What the task requires: How many lines in the records below contain the word "Layer"? Answer with the number alone.

(Extracted entries Opens)

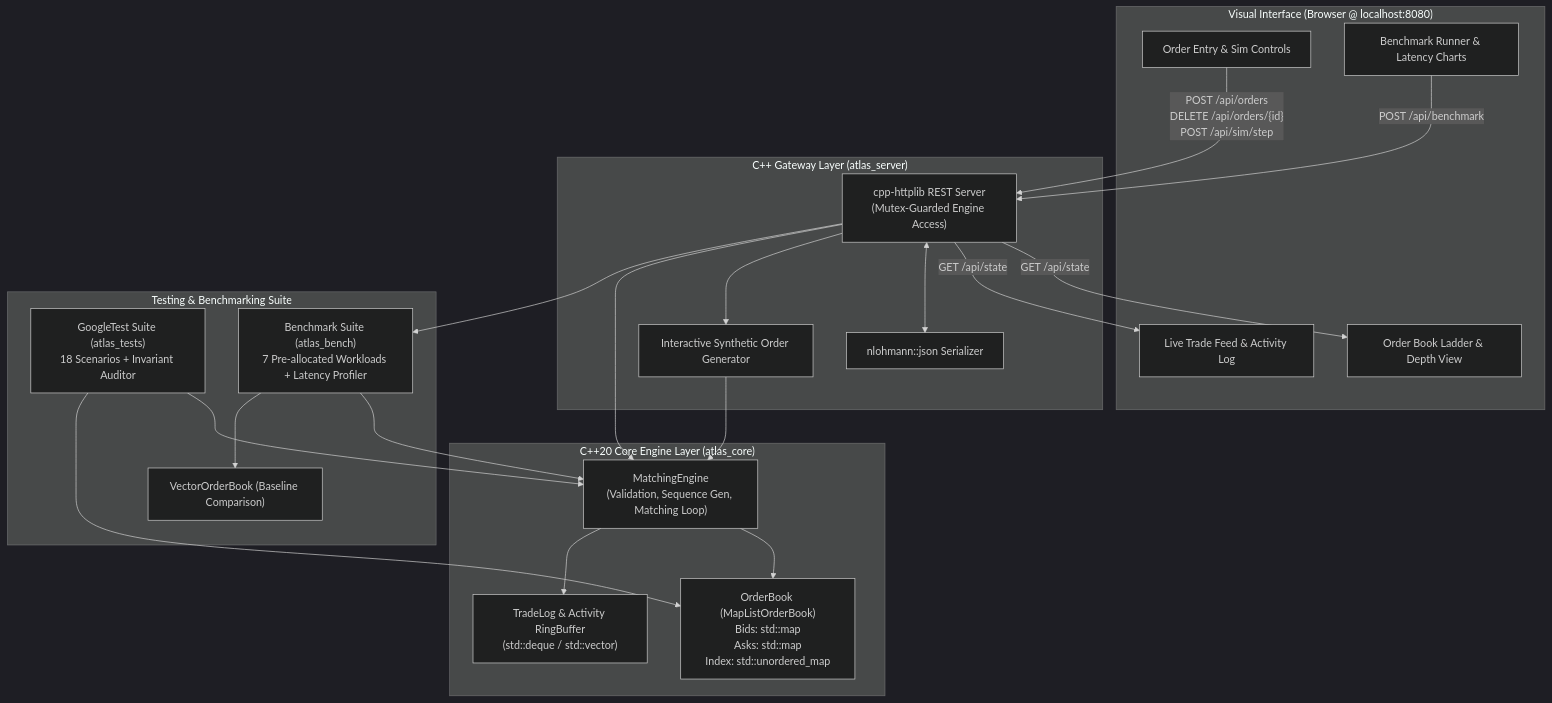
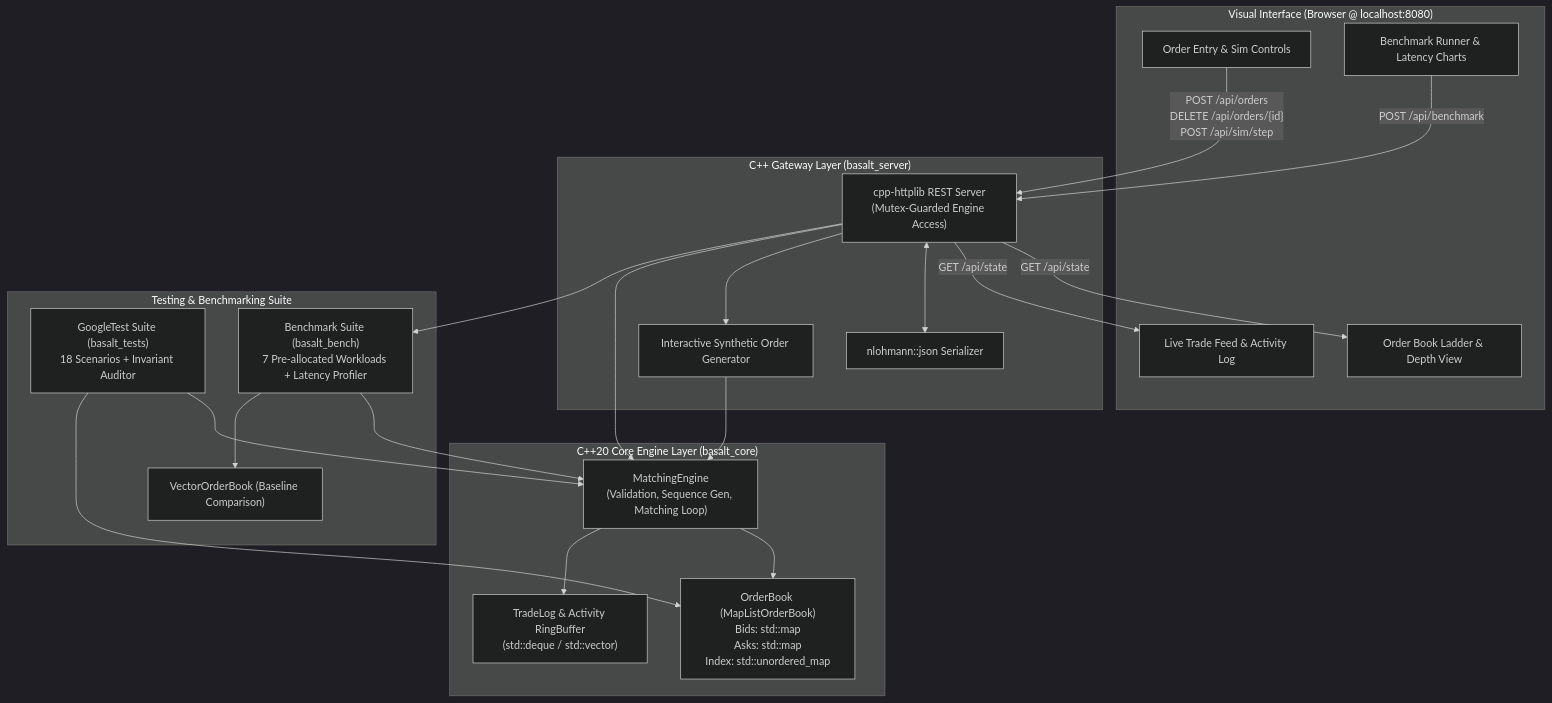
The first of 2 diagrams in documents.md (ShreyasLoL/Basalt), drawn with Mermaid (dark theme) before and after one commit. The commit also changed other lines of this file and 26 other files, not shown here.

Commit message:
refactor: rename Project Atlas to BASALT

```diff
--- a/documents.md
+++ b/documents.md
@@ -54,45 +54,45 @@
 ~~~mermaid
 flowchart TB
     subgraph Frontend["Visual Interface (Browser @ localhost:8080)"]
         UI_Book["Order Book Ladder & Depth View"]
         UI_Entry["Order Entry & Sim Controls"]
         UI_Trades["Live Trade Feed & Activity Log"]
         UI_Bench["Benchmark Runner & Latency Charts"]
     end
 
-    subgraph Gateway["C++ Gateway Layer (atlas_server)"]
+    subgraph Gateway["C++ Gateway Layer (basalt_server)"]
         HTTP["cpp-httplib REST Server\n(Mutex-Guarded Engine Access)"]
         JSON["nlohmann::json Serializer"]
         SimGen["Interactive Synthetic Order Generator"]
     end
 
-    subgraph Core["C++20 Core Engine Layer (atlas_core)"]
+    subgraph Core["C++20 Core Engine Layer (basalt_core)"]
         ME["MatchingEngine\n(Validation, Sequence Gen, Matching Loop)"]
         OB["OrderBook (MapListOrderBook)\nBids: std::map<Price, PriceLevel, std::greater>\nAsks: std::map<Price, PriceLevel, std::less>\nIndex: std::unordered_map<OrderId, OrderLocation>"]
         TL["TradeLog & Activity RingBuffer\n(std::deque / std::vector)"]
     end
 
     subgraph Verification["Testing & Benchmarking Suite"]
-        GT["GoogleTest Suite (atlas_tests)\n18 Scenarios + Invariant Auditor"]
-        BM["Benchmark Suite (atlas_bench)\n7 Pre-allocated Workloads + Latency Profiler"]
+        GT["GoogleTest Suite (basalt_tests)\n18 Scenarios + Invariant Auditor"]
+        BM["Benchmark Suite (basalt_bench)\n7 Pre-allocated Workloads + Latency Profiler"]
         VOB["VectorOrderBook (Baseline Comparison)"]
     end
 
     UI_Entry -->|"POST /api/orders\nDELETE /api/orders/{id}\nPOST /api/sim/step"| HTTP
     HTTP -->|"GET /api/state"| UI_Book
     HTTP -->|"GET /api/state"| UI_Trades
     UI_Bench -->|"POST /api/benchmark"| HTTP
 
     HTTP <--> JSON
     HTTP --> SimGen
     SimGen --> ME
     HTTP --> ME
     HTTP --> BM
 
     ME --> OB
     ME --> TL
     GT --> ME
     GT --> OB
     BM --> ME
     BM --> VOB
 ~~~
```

(Extracted entries Closes)

Exercise output: 4